Is diet affecting your gout?

Paying attention to what you eat can go a long way to managing and reducing painful gout flare-ups.

28 January 2015
by Wendy Maritz

Gout is a chronic and painful condition that occurs when high levels of uric acid in the blood (hyperuricemia) produce needle-like crystals that deposit in the joints. ‘Uric acid is the final product of purine metabolism in humans,’ explains Mike Boddy, CEO of The Arthritis Foundation of South Africa. "Purines occur naturally in the body, but are also found in a variety of foods, such as organ meats, anchovies, herring, asparagus and mushrooms." While a gout-friendly diet isn’t a treatment for gout, "it can certainly help control the production and elimination of uric acid, which may prevent attacks or reduce their severity," Boddy adds.

What to avoid

Alcohol is a major culprit for two reasons: it increases urate production and interferes with its excretion, Boddy explains. "Alcoholic beverages also contain some amount of purine that gets converted to uric acid. Beer has the highest purine content and is the most likely to cause hyperuricemia and therefore gout flare-ups."

Other foodstuffs to avoid include:
• Organ meats, such as liver, kidney and sweetbreads
• Shellfish, such as crab and lobster
• Asparagus, cauliflower, spinach and mushrooms – these have a higher purine content than other vegetables
• Beverages sweetened with high-fructose corn syrup
• Turkey and goose meat
• Red meat – beef, pork and lamb are generally higher in purines

Additional considerations

While Boddy concedes there aren’t foodstuffs that act as a "magic bullet" for gout, he advises that sufferers follow "a well-balanced diet, avoid foods high in purine content, and limit their intake of saturated fat and alcohol". In addition, he recommends:
• Exercising and watching your weight – obesity is a risk factor for gout.
• Adjusting fish intake and considering taking high-quality fish supplements as the purine content in these oils in undetectable, or present in trace amounts that pose no risk of raising uric acid levels. You’ll find a variety of fish oils at Clicks in the aisle containing health supplements.
• Opting for skimmed milk and other low-fat dairy products.
• Vegetables, nuts and legumes – these are good sources of non-uricemic protein (just be mindful to avoid the vegetables mentioned above).
• Taking your medication as prescribed.

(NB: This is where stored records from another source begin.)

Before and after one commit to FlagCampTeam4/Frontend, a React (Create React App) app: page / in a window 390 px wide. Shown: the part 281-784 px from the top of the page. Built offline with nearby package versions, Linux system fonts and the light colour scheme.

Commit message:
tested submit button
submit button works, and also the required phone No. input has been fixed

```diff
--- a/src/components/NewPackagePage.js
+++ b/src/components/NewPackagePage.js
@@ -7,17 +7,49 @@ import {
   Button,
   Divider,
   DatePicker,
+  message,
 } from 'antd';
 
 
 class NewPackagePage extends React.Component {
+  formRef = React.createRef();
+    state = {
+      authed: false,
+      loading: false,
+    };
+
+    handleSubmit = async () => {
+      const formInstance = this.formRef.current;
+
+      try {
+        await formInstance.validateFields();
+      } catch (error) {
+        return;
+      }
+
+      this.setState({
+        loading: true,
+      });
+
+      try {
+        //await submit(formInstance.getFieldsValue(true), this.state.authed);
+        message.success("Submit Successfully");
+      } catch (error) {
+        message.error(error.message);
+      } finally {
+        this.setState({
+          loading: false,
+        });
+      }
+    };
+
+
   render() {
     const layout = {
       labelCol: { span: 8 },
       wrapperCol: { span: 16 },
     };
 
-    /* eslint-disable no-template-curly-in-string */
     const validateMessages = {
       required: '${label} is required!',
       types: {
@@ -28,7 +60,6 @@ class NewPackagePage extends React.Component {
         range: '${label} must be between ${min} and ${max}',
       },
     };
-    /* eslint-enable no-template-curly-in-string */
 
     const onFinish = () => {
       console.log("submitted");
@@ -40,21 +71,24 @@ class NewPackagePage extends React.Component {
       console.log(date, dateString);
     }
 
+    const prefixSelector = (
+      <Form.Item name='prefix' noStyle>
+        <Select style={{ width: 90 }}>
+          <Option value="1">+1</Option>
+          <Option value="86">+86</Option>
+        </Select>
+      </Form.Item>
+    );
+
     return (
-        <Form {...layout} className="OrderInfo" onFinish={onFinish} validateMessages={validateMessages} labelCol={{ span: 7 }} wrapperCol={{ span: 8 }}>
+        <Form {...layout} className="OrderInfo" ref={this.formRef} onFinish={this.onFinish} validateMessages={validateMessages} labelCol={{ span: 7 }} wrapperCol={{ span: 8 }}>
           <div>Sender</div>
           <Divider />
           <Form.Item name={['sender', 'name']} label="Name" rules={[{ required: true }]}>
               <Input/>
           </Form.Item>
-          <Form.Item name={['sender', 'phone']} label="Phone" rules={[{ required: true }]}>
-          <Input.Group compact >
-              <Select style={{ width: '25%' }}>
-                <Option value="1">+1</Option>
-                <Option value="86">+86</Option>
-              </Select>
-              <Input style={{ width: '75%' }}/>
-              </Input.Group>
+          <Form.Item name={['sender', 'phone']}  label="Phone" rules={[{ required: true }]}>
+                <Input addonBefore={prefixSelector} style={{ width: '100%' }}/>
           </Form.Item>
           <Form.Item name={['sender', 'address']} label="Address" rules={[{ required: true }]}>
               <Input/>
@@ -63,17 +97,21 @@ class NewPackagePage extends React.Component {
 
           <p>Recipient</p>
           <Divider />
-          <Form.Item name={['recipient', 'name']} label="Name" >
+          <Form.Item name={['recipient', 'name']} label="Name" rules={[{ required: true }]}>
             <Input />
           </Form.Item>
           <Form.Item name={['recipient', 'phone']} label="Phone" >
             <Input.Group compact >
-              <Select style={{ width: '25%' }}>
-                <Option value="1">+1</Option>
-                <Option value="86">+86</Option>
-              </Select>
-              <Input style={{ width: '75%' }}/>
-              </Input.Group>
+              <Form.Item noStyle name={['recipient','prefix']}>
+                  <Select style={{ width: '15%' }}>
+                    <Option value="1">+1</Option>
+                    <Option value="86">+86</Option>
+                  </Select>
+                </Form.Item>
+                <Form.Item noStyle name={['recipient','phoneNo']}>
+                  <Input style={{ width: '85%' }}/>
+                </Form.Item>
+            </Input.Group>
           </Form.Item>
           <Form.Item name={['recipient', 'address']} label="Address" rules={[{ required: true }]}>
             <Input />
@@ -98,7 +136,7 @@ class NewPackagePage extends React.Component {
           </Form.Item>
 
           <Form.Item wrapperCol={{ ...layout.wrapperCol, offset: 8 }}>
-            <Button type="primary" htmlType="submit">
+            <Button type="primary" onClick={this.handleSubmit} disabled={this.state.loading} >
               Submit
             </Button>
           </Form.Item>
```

Chat to a Clicks pharmacist for advice if you’re still experiencing gout flare-ups despite following a healthy diet and taking your medication.